What you should do: Scan the following material for the string "Noteitem" and copy each line in which it appears.
==============================
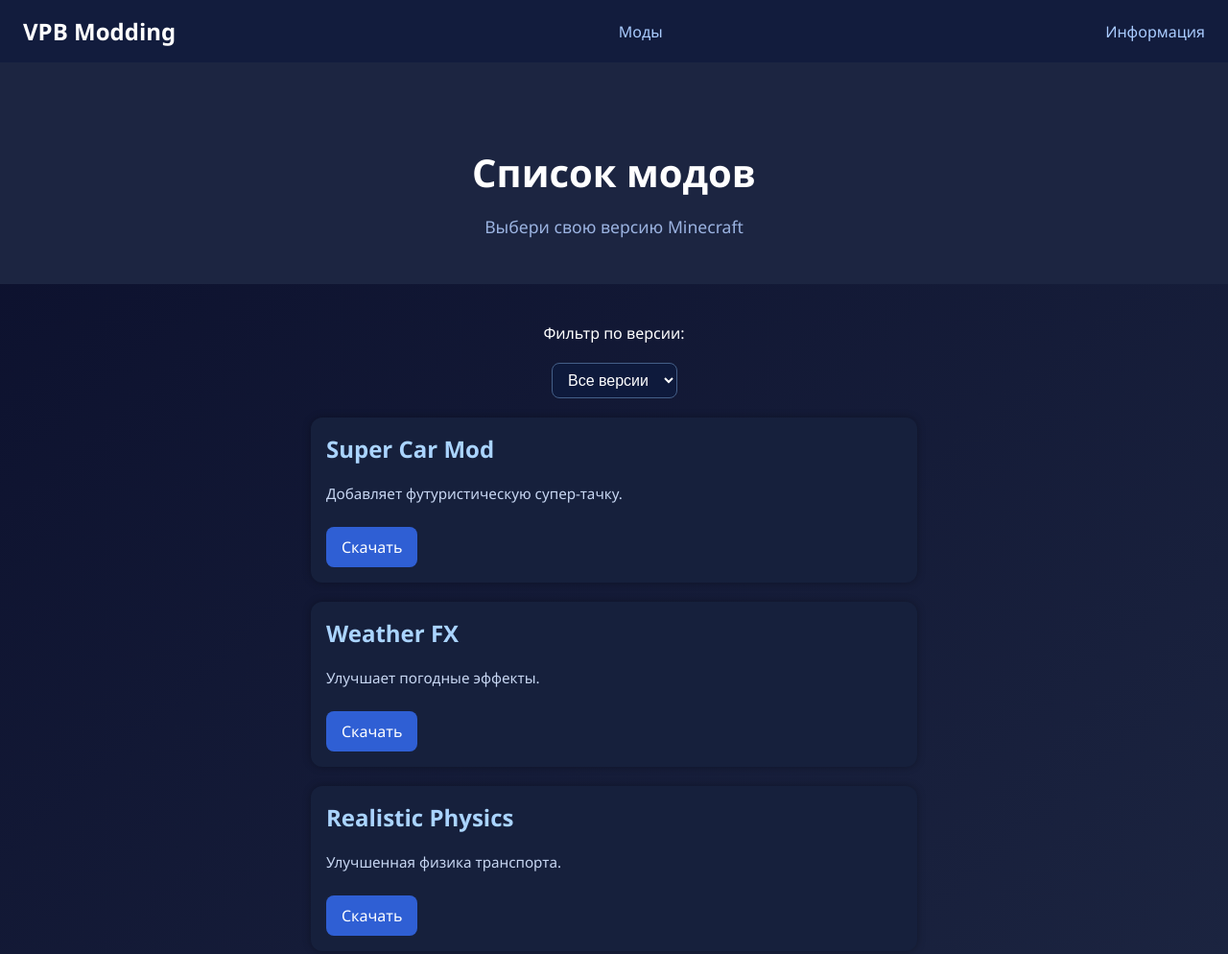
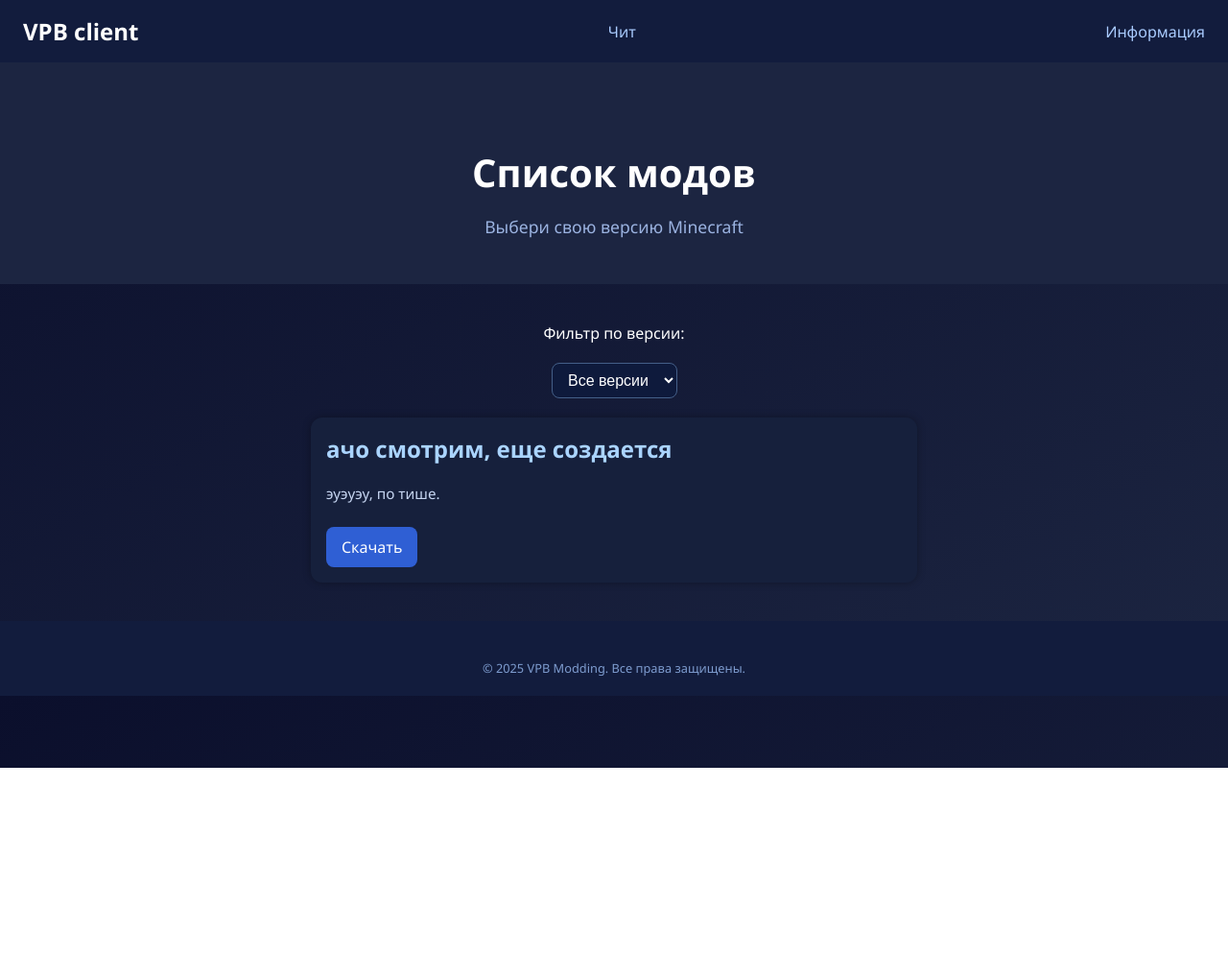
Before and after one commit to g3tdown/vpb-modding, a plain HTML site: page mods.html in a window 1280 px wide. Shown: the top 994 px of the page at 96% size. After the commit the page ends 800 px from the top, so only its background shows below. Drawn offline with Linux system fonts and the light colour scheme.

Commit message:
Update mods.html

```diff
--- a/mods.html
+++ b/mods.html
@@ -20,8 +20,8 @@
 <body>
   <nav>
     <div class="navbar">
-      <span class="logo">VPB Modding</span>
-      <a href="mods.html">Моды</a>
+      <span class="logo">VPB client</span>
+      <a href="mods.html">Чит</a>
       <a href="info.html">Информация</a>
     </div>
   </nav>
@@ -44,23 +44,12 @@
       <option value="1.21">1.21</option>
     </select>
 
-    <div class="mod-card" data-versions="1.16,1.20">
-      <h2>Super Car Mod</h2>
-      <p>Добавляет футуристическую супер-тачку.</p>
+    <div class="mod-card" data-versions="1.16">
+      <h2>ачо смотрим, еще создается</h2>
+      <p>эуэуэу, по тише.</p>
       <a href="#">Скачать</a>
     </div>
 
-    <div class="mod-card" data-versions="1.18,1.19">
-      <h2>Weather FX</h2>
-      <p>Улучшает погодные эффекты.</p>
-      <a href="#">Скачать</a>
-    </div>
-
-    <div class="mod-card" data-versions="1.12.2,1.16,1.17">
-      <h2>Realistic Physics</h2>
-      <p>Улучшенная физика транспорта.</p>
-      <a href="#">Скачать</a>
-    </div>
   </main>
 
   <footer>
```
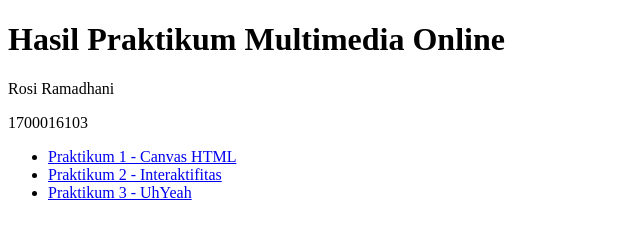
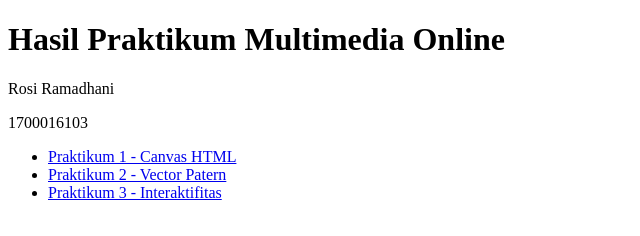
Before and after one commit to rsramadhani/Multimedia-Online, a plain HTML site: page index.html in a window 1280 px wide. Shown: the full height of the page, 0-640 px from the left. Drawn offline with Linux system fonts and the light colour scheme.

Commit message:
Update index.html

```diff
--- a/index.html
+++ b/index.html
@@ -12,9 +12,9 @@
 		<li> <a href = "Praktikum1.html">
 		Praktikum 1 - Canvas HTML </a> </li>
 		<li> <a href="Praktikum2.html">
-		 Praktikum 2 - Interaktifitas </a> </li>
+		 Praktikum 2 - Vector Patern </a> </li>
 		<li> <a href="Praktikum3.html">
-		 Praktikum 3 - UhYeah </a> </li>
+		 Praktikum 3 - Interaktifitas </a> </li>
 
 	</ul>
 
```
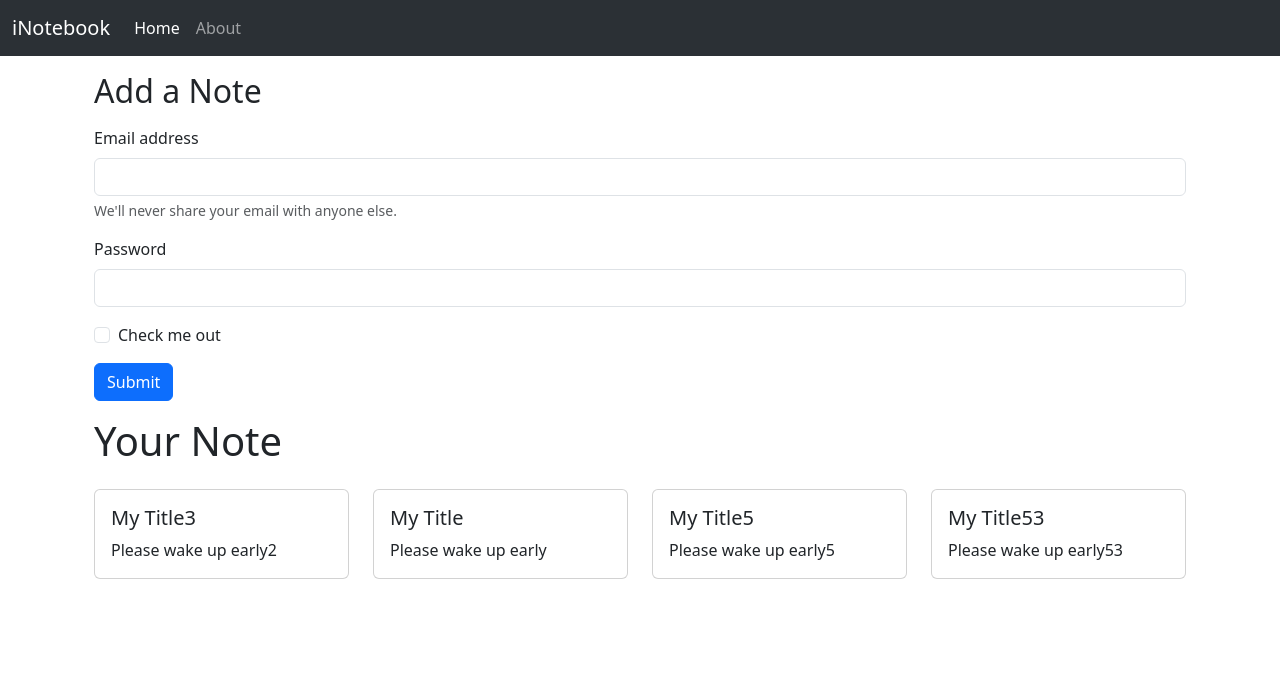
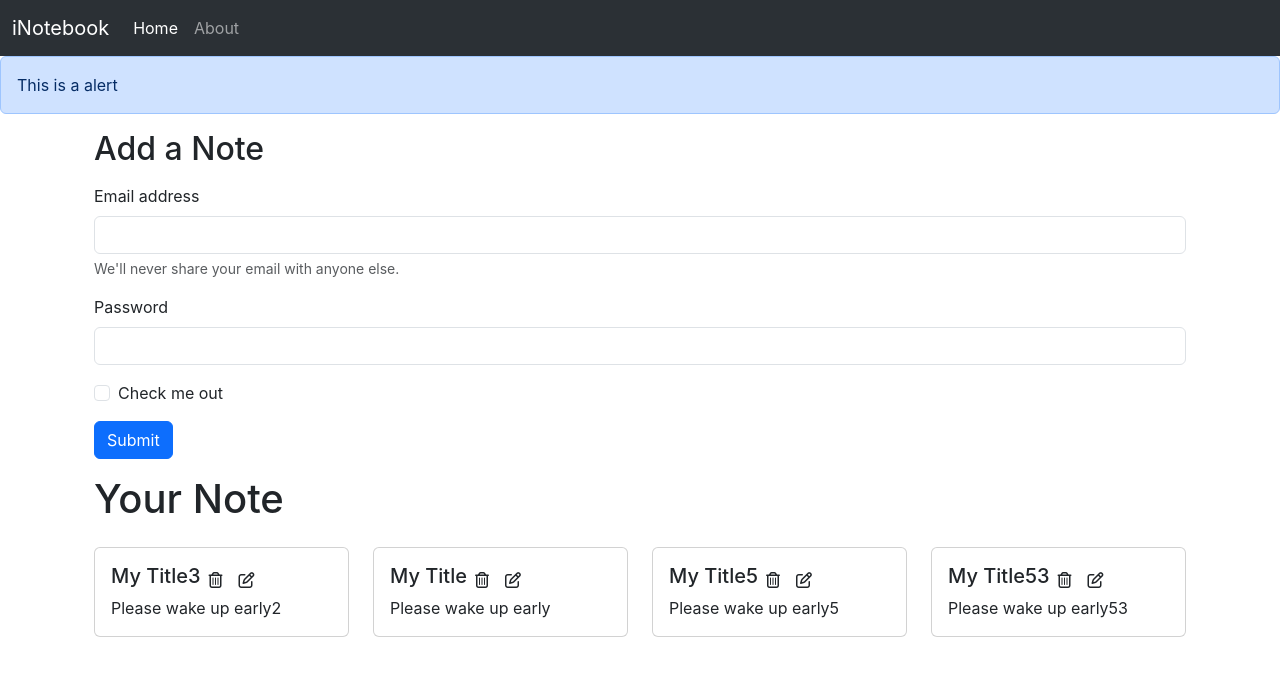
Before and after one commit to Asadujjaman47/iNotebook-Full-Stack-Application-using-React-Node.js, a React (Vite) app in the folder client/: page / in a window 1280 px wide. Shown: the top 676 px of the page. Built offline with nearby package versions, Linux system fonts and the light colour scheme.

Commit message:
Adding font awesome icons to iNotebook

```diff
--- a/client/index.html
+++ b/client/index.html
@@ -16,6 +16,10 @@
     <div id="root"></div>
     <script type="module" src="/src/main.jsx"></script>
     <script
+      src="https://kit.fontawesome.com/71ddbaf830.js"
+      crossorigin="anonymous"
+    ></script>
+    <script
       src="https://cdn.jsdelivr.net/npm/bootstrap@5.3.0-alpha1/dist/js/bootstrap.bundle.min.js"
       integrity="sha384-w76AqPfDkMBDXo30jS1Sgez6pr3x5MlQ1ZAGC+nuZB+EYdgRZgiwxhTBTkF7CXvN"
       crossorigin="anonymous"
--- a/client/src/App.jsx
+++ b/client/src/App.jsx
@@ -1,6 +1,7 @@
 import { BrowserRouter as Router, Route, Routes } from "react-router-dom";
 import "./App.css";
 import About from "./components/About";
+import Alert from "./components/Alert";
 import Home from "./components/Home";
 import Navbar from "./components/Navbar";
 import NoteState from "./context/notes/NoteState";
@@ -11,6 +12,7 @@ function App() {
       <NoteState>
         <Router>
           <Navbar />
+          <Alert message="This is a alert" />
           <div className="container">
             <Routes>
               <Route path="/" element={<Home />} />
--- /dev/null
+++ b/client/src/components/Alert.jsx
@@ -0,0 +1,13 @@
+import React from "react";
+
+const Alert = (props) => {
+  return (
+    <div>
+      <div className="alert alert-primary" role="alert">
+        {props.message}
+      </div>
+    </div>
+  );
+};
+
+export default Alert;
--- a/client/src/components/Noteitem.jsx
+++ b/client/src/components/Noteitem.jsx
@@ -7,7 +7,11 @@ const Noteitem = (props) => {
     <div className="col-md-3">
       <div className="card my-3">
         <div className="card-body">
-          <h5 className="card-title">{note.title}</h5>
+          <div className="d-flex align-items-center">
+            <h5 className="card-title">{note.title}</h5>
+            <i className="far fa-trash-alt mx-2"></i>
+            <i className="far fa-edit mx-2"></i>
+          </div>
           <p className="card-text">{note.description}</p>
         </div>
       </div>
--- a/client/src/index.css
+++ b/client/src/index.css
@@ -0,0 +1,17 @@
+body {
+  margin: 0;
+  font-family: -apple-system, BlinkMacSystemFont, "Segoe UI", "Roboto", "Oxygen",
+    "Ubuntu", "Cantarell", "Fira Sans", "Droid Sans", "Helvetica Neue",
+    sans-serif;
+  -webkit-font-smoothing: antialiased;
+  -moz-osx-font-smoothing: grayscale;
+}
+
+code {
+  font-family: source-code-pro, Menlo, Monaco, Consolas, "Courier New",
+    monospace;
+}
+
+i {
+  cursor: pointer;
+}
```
==============================
Problem solution:
--- a/client/src/components/Noteitem.jsx
+++ b/client/src/components/Noteitem.jsx
@@ -7,7 +7,11 @@ const Noteitem = (props) => {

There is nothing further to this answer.